It was a lesson I learned on the tree protests in the mid 90s. ‘Strategic planning' at these sites was haphazard, disjointed, but nonetheless imaginative, committed and very effective. Anarchy requires self-motivation, and resources of imagination to see beyond the narrow set of choices that capitalism gives us. The Newbury campaign was perhaps the best example of real anarchy in action that Britain has seen in my lifetime.

When big campaigns happen far away in places like, say, Amazon forests or Seattle, we see the wider issues and the fact that same thing can motivate some to wave placards and others to smash windows. But when they happen closer to home - especially in places we know – many people find their clear vision is somehow blurred, and get bogged down in the minutiae and trivia.

A discussion document that circulated the internet after last June’s trashing of London’s financial district said "They ask 'what about discussion, debate, reasoning?' What do they think we do the other 364 days of the year? What do they think brought us here?"

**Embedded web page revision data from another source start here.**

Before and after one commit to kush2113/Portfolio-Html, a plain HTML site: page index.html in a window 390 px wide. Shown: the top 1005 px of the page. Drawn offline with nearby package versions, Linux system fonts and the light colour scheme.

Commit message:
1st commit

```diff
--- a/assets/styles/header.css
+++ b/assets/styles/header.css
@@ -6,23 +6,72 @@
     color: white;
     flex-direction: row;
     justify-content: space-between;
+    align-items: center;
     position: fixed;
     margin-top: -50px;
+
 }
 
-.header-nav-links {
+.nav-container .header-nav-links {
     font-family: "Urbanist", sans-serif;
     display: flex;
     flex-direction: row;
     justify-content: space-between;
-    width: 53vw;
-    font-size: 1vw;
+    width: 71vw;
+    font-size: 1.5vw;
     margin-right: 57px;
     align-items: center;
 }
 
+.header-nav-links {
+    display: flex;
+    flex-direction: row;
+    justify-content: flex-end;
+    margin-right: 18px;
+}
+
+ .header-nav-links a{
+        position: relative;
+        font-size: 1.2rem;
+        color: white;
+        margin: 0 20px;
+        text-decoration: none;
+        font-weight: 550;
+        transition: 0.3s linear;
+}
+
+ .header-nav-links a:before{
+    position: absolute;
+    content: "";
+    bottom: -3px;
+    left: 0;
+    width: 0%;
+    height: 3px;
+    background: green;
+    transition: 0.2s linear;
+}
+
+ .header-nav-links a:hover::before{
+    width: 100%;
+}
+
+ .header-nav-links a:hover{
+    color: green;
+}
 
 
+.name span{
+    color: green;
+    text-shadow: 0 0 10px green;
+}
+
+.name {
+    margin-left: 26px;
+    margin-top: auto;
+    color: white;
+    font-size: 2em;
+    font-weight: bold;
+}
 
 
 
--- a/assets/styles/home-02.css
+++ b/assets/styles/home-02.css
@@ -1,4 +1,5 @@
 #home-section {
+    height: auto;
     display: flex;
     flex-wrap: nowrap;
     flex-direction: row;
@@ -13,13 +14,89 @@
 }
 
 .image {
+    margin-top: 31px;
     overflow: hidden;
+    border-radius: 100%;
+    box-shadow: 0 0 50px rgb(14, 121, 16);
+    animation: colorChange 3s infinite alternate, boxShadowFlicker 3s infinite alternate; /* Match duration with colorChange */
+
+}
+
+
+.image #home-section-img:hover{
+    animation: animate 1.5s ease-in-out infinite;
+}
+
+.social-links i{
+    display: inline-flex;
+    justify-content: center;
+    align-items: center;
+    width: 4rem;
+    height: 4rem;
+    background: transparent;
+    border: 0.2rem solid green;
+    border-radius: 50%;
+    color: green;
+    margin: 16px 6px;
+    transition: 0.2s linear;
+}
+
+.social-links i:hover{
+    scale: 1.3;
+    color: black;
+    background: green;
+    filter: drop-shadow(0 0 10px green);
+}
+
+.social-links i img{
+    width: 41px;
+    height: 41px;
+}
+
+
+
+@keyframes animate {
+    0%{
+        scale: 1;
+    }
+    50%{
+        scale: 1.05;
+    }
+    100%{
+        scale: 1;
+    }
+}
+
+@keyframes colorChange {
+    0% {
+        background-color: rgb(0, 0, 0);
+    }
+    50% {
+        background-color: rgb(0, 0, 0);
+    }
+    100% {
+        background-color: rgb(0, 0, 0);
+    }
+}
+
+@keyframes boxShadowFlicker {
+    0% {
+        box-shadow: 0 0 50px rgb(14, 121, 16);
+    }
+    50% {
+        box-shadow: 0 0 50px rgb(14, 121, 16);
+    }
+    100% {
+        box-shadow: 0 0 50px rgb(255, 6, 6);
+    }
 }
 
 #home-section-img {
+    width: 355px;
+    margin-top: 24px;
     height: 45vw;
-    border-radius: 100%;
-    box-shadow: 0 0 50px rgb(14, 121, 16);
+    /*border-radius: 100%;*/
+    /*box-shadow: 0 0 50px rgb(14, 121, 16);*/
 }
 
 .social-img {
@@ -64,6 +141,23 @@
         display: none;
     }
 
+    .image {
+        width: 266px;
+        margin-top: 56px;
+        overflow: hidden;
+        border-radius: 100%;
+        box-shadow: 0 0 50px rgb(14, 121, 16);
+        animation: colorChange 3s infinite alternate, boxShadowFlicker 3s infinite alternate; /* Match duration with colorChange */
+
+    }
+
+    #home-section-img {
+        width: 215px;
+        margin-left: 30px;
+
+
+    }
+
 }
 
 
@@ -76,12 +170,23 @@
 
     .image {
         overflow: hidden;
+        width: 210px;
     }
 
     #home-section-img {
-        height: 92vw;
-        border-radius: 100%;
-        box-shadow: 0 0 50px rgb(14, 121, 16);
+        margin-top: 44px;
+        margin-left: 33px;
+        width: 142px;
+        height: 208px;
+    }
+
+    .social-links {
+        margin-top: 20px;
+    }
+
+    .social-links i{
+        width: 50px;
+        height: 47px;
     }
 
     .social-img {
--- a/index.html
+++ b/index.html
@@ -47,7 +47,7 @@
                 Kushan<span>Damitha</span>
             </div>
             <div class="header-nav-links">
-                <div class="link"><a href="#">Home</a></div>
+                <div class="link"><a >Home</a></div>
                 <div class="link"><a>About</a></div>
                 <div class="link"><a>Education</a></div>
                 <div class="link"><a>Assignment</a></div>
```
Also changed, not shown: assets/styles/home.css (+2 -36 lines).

What was going on yesterday was not driven by 'anti-politics', but by a different politics to what we're used to. People are not stupid. They are imaginative enough to know there are other options available than the slightly different brands of freemarket consumer-capitalism that we're offered. That's why, as well as the anarchist actions in dozens of cities around the world, yesterday also saw communists marching in Poland and Russia, and fascists marching in Germany and France, all of them at odds with the idea that capitalism is self-evidently right.

There are those who point to Soviet Communism as the singular alternative to capitalism and note its failure. But capitalism has had several centuries to prove itself right. It too has failed. We may have comfier sofas and more gadgets, but we have more stress and we are more miserable because of it.

In every country the rich are getting richer and the poor are getting poorer. Globally, the rich nations are getting richer while the poor ones are getting poorer. It should not surprise us that - despite the promise of jam tomorrow from those getting richer - the poor and disenfranchised see a connection between these two trends and declare it an injustice. Discontentedness, when pressurised and marginalized, becomes active opposition.

The current British anarchist movement has swelled out of the direct action protests - such as Newbury - of the mid 90s, and as such it has a headstart on the fascist movement currently growing from the new atmosphere of racism in this country.

But history teaches that fascism has more charisma than anarchy, thus it can grow to be very powerful very quickly. There are charismatic fascist leaders in waiting. Anarchists fight that which would oppress the mass of people. Fascists would make slaves of us all. While the anarchists catch all the attention, we should be aware of whose strength grows as a result of the condemnation.

Anarchists - despite the media use of the word as a synonym for 'rioters' - are a broad-based coalition of people. The binding factor is that they know by the evidence of both history and their own lives that power removes people from the reality of the things they have power over. And they know that people, when left to their own devices and granted real control of their lives, can organise for themselves. They see a way forward for us all in this, and are active about making it happen.

It requires leap of imagination, an urgent and uncompromising break with conventional politics, a great deal of self-responsibility and an even greater faith in human beings. Which is the bare minimum necessary to save us from the misery of capitalism's profit-over-people motive and its unfolding social and ecological apocalypse.